In first aid, moments count.
You could argue that’s true when it comes to both mental and physical health.
“You learn how to help someone through a crisis,” said Stephanie Schiemann, director of the Mental Health First Aid program at the Jefferson Center for Mental Health.
Yes. There is a first aid program for mental health crises.
“It teaches folks about what mental health issues look like. What are the signs and symptoms, risk factors of mental health problems, substance abuse disorders,” Schiemann explains.
“There are even some parts of the class that are really hands on where you’re learning really what it is like to experience auditory hallucinations and things of that nature,” she said.
The eight-hour class also focuses on potentially awkward questions that may arise in a mental health crisis, like asking a potential patient if they’re considering harming themselves.
“That’s a big part of the training, saying those words and sort of de-mystifying and taking the fear out of them when you practice them in class,” she said.
“Sometimes the question you’re going to ask is are you thinking about harming yourself and that also can be a very scary question and I know sometimes there is a belief that when you ask someone about suicide, you are implanting an idea in their head…and we know that’s not the case,” she said.

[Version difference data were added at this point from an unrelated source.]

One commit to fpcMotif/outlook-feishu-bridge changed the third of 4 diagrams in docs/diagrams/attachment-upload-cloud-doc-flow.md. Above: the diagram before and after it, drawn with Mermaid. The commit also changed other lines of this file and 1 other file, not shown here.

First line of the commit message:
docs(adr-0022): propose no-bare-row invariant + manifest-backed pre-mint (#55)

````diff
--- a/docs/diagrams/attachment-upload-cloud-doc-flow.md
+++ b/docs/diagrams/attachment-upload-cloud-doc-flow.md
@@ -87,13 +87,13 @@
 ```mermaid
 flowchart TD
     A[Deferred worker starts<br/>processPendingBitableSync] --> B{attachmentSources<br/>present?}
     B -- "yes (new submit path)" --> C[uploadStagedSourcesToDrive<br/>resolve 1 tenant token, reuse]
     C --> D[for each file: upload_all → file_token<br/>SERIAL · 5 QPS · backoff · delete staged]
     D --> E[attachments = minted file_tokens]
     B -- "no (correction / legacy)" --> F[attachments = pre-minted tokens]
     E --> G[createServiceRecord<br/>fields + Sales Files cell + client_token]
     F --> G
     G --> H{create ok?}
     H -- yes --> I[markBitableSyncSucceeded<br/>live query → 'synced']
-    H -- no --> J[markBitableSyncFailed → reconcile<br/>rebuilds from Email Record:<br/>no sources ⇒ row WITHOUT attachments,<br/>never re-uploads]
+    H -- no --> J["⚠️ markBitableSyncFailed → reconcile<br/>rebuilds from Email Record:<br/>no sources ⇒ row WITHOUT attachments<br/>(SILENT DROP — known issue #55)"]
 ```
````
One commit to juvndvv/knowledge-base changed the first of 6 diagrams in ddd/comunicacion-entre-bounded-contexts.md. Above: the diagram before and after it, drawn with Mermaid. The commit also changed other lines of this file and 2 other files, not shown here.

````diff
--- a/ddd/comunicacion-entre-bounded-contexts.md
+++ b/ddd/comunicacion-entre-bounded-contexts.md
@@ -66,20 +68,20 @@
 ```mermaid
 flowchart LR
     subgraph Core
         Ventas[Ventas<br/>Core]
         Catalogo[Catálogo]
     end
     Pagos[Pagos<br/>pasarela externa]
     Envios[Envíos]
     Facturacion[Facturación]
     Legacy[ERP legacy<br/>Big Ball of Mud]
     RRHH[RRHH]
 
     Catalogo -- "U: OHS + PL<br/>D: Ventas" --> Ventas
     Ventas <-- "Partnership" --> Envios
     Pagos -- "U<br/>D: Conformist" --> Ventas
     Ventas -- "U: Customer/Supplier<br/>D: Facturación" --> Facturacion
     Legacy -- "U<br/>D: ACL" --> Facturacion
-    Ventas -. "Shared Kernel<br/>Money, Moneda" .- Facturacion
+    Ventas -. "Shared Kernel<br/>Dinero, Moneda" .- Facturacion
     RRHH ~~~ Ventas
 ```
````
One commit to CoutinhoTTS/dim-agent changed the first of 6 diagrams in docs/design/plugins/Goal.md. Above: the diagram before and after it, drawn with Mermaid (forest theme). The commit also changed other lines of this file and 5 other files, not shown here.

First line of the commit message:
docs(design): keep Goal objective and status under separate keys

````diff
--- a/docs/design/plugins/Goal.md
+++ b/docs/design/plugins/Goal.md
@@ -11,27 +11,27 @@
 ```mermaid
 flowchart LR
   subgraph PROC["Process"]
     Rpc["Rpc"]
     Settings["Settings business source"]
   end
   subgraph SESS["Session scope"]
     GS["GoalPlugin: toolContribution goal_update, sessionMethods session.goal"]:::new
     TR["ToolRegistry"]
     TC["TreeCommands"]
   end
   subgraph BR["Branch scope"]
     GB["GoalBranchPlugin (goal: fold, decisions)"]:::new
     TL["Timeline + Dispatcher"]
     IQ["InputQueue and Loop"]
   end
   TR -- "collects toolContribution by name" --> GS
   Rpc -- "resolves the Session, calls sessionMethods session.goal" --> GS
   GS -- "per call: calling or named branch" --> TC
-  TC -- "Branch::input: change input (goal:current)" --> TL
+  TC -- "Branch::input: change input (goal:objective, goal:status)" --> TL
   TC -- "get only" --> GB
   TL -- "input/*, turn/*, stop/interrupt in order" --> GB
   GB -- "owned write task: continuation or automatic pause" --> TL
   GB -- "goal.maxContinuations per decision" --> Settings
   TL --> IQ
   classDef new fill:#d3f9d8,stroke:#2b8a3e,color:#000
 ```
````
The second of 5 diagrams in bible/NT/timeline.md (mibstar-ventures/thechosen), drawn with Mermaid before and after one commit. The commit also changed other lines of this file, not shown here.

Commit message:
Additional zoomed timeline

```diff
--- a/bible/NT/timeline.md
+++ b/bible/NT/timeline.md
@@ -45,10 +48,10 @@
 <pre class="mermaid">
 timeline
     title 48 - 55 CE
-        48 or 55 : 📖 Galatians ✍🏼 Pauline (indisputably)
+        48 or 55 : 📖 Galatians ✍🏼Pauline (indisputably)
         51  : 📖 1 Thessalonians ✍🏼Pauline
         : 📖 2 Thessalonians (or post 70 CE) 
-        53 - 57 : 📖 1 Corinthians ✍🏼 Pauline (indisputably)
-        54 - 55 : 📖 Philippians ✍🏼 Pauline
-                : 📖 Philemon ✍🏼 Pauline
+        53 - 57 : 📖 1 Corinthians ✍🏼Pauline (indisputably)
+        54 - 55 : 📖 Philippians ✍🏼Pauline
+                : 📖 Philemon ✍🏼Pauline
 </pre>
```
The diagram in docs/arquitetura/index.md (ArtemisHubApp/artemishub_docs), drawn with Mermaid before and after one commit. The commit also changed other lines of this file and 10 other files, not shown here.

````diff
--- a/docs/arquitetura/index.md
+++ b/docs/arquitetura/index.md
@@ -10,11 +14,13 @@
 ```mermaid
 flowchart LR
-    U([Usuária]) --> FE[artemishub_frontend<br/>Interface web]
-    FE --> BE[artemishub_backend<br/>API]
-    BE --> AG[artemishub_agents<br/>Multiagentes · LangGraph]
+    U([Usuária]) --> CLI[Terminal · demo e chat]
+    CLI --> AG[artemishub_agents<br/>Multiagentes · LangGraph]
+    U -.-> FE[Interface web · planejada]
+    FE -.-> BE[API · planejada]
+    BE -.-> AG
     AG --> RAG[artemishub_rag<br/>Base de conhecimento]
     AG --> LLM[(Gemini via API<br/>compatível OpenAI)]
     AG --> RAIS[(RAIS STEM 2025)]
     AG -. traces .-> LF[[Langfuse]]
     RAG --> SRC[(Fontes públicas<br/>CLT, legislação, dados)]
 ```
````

Fifty thousand people have been trained in mental health first aid in Colorado. Most classes are offered for free.
For a list of available classes, click here.